====== Extracted records ======
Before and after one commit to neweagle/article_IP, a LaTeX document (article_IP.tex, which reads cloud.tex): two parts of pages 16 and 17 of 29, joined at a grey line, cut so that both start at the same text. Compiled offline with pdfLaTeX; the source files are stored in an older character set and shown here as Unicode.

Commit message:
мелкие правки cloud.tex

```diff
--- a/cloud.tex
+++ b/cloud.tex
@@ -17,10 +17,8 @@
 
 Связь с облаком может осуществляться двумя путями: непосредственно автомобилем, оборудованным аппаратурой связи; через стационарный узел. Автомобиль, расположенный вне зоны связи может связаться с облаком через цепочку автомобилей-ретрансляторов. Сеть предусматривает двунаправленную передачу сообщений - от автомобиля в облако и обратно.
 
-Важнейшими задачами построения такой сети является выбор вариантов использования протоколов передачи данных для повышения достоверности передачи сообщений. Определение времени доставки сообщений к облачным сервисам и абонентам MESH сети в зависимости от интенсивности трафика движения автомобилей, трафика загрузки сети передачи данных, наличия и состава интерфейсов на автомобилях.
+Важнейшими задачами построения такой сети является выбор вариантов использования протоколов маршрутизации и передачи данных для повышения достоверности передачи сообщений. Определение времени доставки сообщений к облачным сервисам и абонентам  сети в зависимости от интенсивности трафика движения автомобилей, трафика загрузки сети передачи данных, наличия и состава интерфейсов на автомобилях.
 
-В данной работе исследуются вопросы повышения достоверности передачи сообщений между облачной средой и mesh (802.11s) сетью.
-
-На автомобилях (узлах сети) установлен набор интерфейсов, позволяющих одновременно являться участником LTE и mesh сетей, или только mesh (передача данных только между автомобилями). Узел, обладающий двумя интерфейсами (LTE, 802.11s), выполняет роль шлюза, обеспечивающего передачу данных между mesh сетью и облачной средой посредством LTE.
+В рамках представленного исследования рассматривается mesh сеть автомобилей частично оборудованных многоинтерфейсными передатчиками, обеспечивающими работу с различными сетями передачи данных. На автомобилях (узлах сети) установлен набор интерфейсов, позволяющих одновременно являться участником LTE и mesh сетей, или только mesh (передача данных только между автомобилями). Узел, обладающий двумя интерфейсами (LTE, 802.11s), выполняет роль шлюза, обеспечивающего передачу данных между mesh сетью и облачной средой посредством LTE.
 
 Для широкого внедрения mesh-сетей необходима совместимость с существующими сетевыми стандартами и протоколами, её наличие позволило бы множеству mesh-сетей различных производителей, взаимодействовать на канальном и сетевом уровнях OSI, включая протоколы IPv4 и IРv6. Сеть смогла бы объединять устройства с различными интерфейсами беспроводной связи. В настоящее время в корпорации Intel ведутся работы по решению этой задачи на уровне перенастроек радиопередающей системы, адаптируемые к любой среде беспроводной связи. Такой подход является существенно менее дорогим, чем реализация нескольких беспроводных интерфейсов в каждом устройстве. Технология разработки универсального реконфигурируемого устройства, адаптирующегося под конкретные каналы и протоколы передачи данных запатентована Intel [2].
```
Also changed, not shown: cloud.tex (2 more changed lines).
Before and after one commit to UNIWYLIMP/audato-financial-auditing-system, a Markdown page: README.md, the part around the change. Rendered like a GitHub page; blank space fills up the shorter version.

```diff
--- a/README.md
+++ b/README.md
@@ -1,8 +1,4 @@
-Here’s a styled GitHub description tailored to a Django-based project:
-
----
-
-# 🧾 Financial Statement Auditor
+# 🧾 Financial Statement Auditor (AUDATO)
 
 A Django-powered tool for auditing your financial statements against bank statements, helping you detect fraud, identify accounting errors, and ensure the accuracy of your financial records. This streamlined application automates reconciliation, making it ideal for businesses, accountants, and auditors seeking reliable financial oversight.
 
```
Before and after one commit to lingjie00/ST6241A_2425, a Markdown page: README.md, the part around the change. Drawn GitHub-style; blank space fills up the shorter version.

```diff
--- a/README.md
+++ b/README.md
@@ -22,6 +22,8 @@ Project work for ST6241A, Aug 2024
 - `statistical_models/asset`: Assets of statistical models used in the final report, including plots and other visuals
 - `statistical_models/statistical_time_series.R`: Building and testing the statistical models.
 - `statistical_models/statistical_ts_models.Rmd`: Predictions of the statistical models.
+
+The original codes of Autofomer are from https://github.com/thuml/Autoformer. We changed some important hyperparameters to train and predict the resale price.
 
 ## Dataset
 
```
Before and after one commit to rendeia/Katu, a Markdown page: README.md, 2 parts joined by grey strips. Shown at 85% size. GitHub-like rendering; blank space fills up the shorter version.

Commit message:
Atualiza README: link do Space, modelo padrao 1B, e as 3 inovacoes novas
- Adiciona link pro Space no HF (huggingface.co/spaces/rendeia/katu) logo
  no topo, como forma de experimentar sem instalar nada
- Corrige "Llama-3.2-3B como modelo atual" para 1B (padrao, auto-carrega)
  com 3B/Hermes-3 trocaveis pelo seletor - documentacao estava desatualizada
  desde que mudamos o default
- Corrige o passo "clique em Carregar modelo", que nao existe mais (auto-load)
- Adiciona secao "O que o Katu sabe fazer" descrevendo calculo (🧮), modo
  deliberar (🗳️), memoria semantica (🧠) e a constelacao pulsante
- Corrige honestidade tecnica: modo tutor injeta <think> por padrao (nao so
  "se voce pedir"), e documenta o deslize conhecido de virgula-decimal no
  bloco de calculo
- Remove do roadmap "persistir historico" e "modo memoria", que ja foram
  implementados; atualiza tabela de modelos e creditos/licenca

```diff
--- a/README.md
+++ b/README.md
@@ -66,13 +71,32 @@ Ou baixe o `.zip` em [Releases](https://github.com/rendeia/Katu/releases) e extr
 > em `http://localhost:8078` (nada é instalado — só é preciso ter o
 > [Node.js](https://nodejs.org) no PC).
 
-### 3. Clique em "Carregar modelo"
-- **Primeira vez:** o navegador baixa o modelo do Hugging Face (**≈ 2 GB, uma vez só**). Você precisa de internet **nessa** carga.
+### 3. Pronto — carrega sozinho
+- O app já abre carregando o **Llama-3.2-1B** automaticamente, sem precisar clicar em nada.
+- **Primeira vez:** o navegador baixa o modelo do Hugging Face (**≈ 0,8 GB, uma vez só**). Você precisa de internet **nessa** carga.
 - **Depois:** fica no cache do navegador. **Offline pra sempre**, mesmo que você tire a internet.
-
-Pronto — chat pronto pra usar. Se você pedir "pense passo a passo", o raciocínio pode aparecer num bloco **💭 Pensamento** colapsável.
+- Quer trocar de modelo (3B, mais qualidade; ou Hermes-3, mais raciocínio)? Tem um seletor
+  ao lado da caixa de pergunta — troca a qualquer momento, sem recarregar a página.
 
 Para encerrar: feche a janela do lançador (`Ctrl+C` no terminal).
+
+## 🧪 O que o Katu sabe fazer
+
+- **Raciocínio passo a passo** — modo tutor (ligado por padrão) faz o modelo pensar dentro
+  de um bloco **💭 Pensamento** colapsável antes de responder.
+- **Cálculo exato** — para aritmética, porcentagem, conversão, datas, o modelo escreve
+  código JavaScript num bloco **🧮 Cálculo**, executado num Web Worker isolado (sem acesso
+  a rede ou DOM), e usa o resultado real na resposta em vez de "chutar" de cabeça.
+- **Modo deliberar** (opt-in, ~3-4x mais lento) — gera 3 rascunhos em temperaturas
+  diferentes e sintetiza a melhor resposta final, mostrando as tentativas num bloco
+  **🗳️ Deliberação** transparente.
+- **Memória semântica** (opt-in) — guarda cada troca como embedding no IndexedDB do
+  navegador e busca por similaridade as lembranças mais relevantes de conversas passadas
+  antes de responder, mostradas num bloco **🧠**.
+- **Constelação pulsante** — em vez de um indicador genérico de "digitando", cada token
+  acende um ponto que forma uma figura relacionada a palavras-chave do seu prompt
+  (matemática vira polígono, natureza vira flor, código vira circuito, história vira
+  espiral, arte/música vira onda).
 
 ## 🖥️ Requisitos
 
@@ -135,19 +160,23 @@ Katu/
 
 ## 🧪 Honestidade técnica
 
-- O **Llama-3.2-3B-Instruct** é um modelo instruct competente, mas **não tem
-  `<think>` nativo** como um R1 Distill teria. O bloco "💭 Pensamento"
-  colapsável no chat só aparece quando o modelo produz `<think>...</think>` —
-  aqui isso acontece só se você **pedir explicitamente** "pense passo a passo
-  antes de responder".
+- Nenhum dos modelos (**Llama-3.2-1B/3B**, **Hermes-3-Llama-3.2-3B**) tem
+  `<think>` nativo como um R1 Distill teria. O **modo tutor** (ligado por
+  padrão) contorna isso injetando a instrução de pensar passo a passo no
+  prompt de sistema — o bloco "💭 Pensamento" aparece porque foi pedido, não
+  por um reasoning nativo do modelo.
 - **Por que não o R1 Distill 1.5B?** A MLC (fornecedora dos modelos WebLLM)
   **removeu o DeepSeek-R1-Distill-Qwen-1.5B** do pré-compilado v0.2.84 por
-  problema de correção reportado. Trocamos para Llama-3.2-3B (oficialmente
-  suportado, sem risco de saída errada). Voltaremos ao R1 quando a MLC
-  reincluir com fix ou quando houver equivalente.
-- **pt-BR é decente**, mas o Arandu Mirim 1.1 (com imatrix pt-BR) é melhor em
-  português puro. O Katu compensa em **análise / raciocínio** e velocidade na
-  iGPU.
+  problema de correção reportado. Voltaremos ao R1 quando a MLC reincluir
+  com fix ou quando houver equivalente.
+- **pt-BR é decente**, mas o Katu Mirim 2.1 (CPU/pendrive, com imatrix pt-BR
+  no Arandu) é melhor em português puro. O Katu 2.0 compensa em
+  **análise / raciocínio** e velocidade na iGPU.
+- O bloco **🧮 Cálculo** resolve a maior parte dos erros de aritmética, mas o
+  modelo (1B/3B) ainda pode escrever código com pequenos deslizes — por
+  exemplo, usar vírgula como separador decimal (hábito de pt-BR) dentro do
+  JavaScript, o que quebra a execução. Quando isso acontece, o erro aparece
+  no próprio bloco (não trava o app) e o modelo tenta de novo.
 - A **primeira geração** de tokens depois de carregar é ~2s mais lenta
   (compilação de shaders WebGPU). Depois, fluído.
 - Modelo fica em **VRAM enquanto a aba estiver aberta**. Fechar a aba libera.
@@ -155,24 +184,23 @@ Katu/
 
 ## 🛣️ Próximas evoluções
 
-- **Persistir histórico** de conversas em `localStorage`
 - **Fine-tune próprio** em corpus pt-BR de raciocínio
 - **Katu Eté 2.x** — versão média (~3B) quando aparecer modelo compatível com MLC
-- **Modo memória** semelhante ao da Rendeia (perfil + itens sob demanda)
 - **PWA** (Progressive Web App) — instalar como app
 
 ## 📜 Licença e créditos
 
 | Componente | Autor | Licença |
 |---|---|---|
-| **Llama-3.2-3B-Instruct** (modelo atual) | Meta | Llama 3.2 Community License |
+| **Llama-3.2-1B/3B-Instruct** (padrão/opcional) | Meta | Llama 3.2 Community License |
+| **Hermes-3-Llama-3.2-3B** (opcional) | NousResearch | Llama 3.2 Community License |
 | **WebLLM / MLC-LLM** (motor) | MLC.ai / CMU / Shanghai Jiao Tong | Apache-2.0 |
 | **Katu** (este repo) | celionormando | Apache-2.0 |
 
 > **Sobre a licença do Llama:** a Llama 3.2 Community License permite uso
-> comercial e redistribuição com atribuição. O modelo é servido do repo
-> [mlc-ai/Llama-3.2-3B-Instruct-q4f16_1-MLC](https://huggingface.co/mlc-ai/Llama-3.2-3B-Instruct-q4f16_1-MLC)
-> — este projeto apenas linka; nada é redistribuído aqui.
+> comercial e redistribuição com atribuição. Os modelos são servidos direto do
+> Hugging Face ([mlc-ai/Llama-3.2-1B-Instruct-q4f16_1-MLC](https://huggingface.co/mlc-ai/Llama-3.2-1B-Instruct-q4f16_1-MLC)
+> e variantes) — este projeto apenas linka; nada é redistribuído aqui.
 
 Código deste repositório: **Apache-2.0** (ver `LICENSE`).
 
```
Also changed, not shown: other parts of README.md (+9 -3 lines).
======
*Task prompt*: For each line above that contains the word "Pensamento", make a copy.

*Solution*:
-Pronto — chat pronto pra usar. Se você pedir "pense passo a passo", o raciocínio pode aparecer num bloco **💭 Pensamento** colapsável.
+  de um bloco **💭 Pensamento** colapsável antes de responder.
-  `<think>` nativo** como um R1 Distill teria. O bloco "💭 Pensamento"
+  prompt de sistema — o bloco "💭 Pensamento" aparece porque foi pedido, não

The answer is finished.